INPUT MATERIAL: Begin

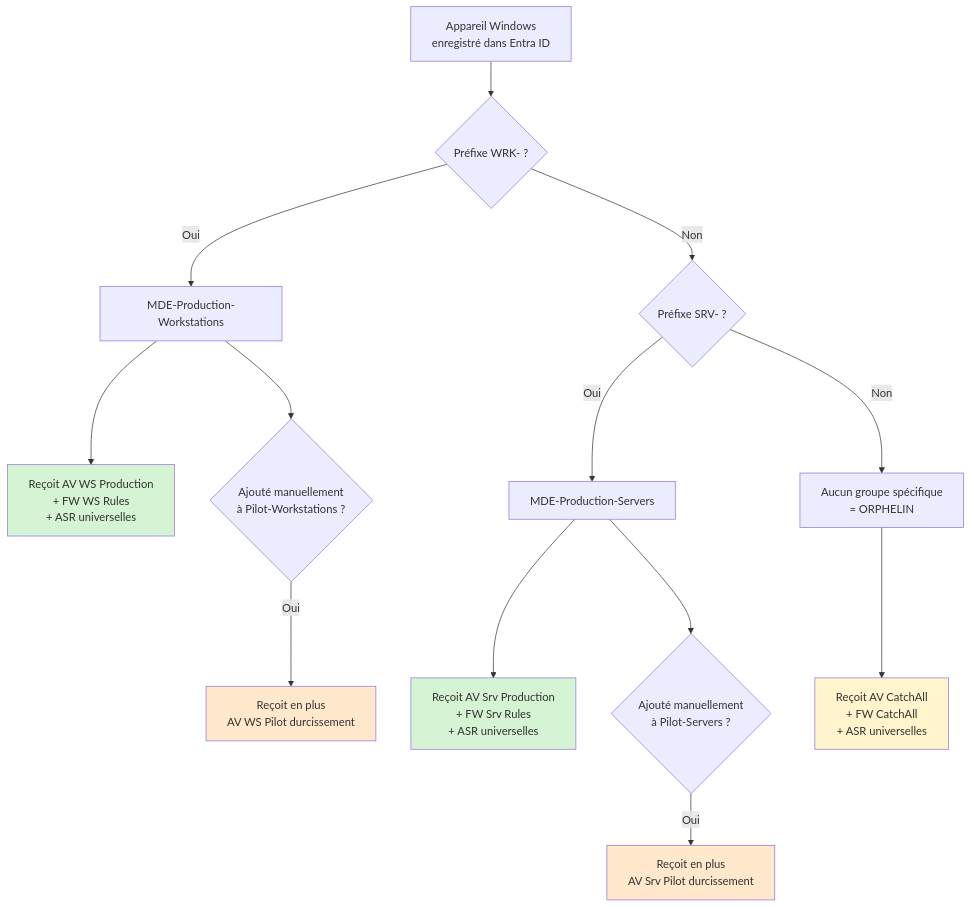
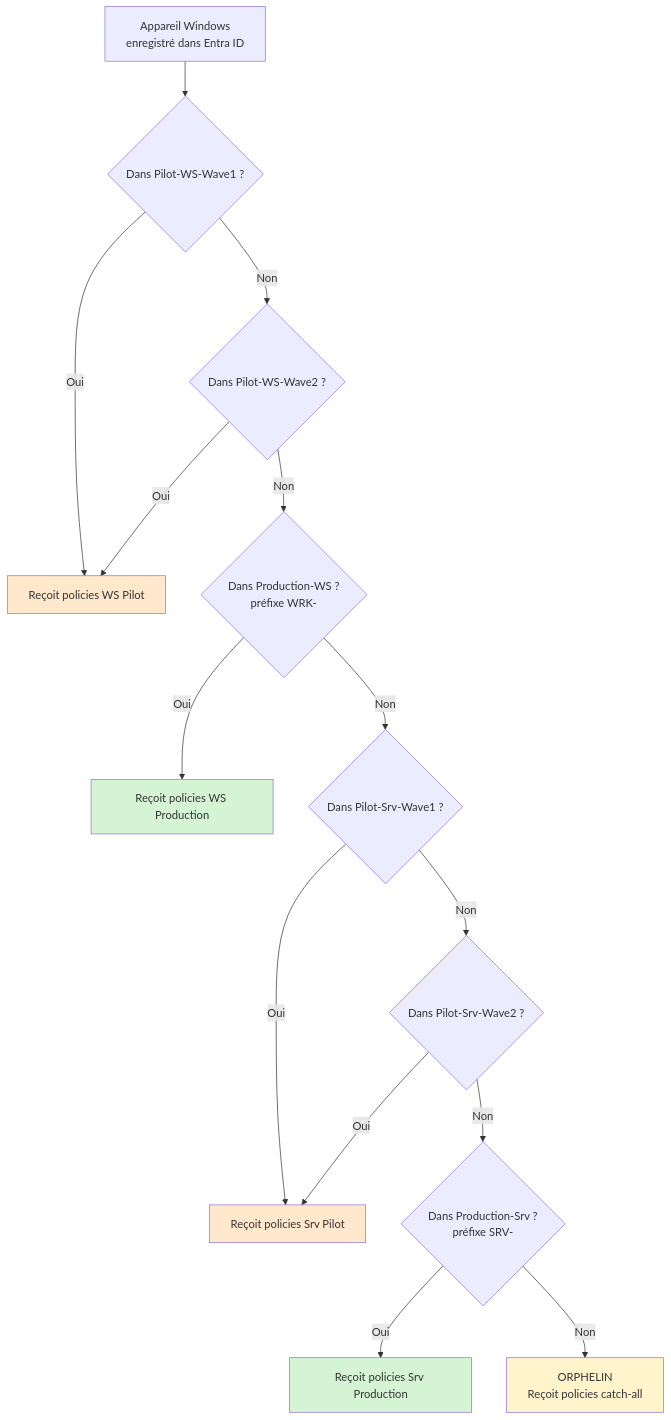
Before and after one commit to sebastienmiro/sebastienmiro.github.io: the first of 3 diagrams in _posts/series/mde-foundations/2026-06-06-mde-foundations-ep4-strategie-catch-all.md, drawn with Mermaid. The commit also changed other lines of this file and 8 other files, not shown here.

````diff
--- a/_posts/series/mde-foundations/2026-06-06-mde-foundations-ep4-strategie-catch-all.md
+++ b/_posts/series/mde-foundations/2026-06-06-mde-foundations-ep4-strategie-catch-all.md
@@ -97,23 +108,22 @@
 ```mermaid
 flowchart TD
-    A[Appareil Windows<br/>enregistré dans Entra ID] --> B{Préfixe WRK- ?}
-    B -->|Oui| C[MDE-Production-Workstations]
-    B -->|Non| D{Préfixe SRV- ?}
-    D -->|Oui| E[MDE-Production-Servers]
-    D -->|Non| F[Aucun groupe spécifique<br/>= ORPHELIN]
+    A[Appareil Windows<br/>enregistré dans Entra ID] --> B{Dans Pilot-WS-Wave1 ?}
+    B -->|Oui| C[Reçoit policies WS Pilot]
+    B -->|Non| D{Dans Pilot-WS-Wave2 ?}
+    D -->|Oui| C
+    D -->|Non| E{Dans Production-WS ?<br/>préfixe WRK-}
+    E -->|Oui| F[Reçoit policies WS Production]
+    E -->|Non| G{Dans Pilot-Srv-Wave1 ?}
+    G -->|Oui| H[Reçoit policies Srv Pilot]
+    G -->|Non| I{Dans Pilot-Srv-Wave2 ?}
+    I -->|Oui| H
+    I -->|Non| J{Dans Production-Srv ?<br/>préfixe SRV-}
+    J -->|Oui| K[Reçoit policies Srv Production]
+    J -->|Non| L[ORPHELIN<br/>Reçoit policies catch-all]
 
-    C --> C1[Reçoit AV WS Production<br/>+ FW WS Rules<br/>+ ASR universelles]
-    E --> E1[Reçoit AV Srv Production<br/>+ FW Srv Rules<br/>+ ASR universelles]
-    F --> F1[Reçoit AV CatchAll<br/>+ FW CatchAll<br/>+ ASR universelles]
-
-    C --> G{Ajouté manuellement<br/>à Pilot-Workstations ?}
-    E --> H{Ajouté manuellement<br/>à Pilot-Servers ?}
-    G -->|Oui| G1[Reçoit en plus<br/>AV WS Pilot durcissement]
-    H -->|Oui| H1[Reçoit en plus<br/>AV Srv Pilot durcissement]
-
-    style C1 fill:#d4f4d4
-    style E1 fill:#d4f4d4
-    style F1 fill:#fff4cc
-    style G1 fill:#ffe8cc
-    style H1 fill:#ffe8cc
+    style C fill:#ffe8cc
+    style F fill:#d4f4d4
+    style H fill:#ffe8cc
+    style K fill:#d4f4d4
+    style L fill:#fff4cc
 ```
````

INPUT MATERIAL: End
INPUT MATERIAL: Begin

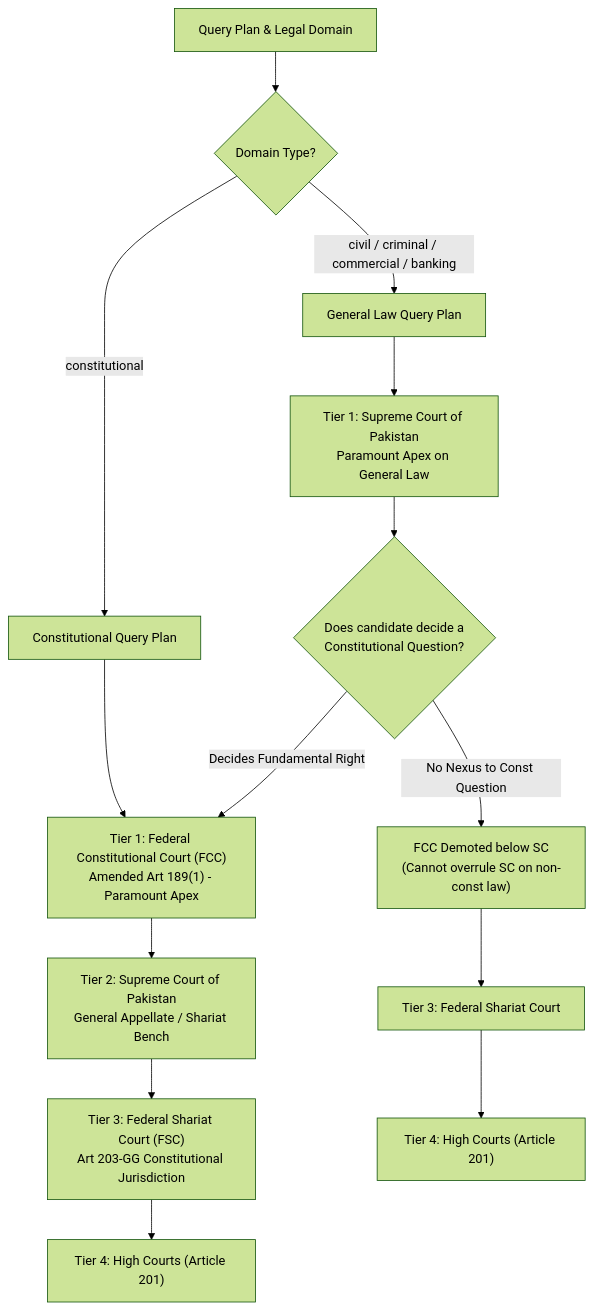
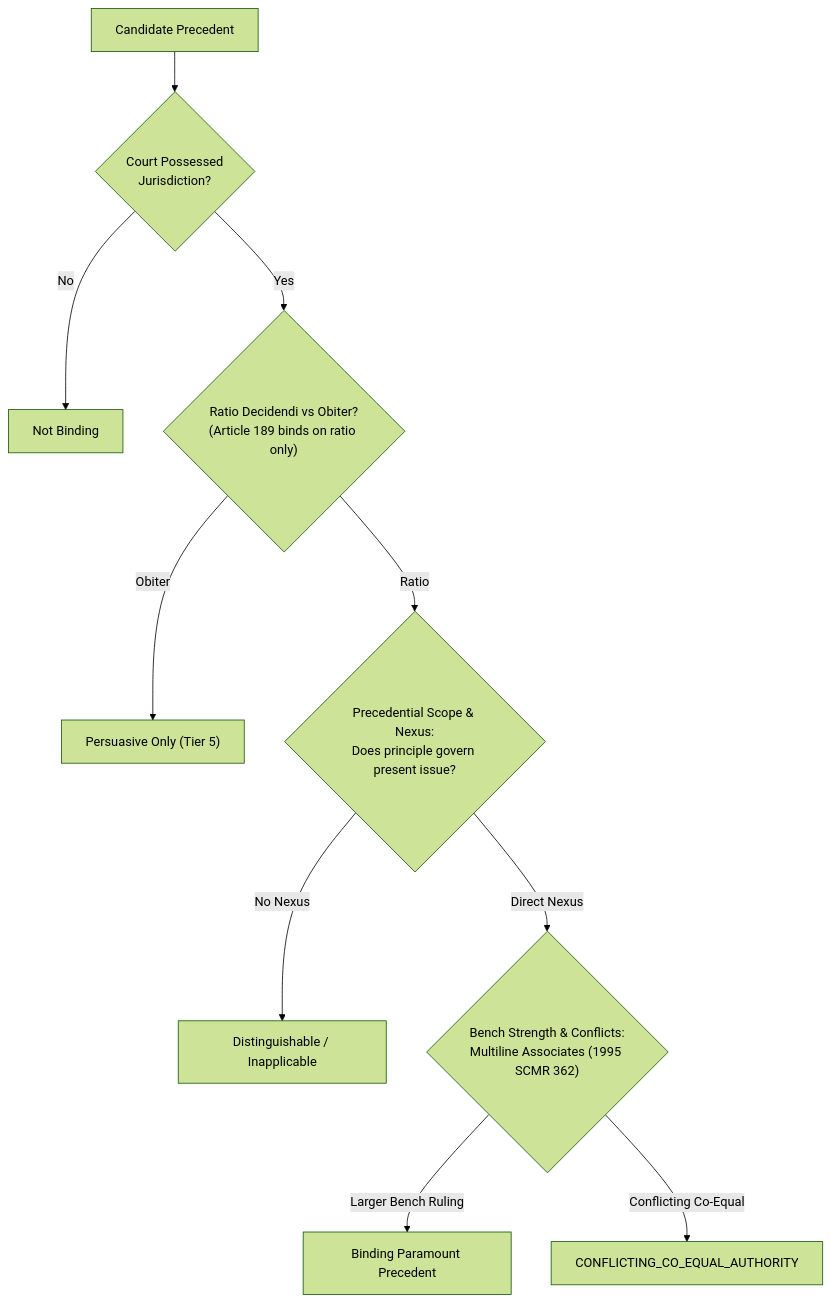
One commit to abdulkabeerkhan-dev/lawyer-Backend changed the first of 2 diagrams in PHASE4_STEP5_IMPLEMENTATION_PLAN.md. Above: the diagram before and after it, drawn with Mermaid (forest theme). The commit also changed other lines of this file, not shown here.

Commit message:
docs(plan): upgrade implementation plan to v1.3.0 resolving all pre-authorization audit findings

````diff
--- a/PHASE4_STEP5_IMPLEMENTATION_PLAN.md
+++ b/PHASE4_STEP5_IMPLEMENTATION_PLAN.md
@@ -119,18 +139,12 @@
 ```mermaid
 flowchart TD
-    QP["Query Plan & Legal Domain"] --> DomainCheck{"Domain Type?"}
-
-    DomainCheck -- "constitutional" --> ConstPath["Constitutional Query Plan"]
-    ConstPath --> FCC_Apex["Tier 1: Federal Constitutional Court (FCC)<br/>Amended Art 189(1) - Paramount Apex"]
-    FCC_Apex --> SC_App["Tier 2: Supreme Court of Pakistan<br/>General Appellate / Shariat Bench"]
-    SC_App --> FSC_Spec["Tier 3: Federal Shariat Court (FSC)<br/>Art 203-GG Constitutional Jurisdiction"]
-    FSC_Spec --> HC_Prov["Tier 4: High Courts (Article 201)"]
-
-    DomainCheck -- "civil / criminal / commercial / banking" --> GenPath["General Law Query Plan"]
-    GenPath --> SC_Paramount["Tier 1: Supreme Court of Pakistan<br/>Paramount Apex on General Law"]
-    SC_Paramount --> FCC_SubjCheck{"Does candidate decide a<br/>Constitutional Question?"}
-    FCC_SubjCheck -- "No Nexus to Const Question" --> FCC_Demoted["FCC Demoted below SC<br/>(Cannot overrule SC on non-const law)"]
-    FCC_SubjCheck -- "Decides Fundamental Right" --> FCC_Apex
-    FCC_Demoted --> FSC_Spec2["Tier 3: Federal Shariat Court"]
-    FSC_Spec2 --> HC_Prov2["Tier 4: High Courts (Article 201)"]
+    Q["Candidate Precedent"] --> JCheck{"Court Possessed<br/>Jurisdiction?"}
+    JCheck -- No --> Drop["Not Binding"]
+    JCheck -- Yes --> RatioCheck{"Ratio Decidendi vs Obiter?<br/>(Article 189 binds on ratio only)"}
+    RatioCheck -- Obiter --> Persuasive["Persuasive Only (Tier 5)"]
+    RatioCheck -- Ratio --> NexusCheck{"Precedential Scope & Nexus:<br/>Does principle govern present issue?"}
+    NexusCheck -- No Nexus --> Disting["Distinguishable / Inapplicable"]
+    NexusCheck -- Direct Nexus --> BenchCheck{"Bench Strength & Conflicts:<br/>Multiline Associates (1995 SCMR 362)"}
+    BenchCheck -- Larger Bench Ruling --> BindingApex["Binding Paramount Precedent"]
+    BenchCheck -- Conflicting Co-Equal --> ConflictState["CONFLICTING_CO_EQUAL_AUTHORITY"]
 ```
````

INPUT MATERIAL: End
INPUT MATERIAL: Begin

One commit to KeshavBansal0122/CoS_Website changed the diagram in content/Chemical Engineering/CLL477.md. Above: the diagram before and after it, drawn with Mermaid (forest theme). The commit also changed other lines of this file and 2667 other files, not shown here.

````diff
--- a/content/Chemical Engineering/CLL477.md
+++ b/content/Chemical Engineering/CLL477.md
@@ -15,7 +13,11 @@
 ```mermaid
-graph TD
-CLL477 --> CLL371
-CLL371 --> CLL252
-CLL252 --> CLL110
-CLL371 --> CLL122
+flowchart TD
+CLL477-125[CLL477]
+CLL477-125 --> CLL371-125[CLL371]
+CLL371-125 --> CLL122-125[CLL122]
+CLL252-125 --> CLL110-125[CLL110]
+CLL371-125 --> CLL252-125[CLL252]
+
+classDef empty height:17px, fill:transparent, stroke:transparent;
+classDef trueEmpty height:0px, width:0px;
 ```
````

INPUT MATERIAL: End

What is the number of lines in the records that contain "fill"? Give that number only.

11